1/06/2006 2:32pm, #61
yeah, I have that vid on my comp. After watching it again, it seems to me that he doesn't pivot so much when he just snaps a kick in, but when he drives through with his kicks, his foot pivots more.Ranked #9 internationally at 118lbs by WIKBA http://www.womenkickboxing.com/wikba...rch%202009.htm
1/06/2006 3:08pm, #62
- Join Date
- Mar 2003
I've held pads for guys who had the shittiest kicking 'technique' but could lay welts on me through the pad
I've held pads for guys who had perfect kicking technique but couldn't kick their way out of a wet paper bag
Anyone can be an expert critic on the interweb
1/06/2006 5:07pm, #63
I'm sure you mentioned it somewhere but I don't have time to read all of both threads but what exactly does keeping ourself flatfooted gain you over the more Thai style posiiton up on your toes?

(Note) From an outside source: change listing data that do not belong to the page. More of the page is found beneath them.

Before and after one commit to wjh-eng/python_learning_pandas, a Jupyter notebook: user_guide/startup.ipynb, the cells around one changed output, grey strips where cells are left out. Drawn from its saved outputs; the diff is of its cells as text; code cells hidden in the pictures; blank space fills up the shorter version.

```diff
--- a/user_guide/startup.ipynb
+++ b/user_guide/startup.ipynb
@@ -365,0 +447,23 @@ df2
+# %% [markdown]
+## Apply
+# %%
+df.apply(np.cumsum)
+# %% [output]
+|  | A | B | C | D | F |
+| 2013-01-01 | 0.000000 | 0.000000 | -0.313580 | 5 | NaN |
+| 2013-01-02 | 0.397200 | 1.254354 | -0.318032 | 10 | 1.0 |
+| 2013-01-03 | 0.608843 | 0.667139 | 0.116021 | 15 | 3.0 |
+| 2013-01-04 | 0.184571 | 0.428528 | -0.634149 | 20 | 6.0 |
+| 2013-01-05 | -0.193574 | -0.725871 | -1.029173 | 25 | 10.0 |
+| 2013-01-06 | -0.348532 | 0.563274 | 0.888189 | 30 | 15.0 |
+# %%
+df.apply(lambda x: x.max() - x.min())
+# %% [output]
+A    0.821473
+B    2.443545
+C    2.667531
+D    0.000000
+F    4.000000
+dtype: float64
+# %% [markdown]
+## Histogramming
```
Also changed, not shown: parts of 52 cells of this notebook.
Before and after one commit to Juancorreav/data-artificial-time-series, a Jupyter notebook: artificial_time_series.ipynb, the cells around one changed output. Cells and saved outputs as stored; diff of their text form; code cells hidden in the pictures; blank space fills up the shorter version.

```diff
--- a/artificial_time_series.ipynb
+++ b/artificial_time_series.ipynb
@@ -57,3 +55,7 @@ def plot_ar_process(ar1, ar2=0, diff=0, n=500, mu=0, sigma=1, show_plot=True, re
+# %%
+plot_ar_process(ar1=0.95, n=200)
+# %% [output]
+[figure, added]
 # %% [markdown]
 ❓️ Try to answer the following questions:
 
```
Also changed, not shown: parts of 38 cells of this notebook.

Also teach your partner to block high kicks with his palm in, not to take them on the pinky side. Thats how I broke my arm.
1/06/2006 7:12pm, #64
Actually, I learned specifically to keep the pinky side out because palm in it's too easy for the kick make your hand punch you in your own face. ...but that's for mid level kicks where you ant to catch it with the meaty part of your forearm, closer to the elbow and maybe back it up with the palm from the other hand. For head kicks, pretty much what you said:
His main problem blocking the high kicks is not so much the orientation of his hand but the fact that he is still a bit scared of them and wants to stop them farther out from his body instead of just protecting his territory like I am doing in the picture above.
...the "step then kick" method is also telegraphed. its success in professional venues is a testament to the fighters.
yeah, I have that vid on my comp. After watching it again, it seems to me that he doesn't pivot so much when he just snaps a kick in, but when he drives through with his kicks, his foot pivots more.
I don't understand how it is easier to kick someone's leg out from under them when they are planted well vs. floating on the ball of the foot. ???
... now if your foot was completely flat, and you were a bit on the retarded side, then you could damage your ACL for sure.
This post is getting too long.
Thanks Shooter for showing up again. I used to get told by everyone at the gym that I was kicking wrong too. Lots of tips on how I should do it right for more power....untill they held the pads for me. :5eek: Loose, whole body connection is deceptive. It doesn't look like much.
Last edited by Omar; 1/06/2006 7:26pm at .
1/06/2006 7:21pm, #65
Sorry Whiteshark I forgot to actually answer your question.
Connection through the ground at impact and durring follow through. I would rephrase the question though, what is gained by floating through the kick?
BTW, you got this clip right?
Please tell me if that is not the low kick drill. I can't access my own putfile files anymore. It's blocked "due to persistant abuse". *groan*
1/07/2006 1:01am, #66Originally Posted by Omar
I wasn't very clear with my statement, I apologize for that.
It isn't a matter of being harder or easier to cut kick someone's leg out from under them. It's more a matter of how your body will react to be cut kicked. If you're balancing up on the balls of your foot, when you're cut kicked, then you're more likely to simply lose your balance and fall over. But if your foot is planted firmly on the ground, then you're more likely to twist out your knee when you lose your balance, because your foot isn't likely to roll over or rotate on you.
1/15/2006 8:33pm, #67
Oh...I got you.
I should point out though that the way I am advocating still has your foot turned out about 90 degrees. Just step first and then kick instead of pivoting in the middle of the kick. So if you catch a cut kick it is still behind the knee not on the side so the result should be the same. Your leg buckles with the natural bend of the knee or gets kicked out completely. No sideways torque involved.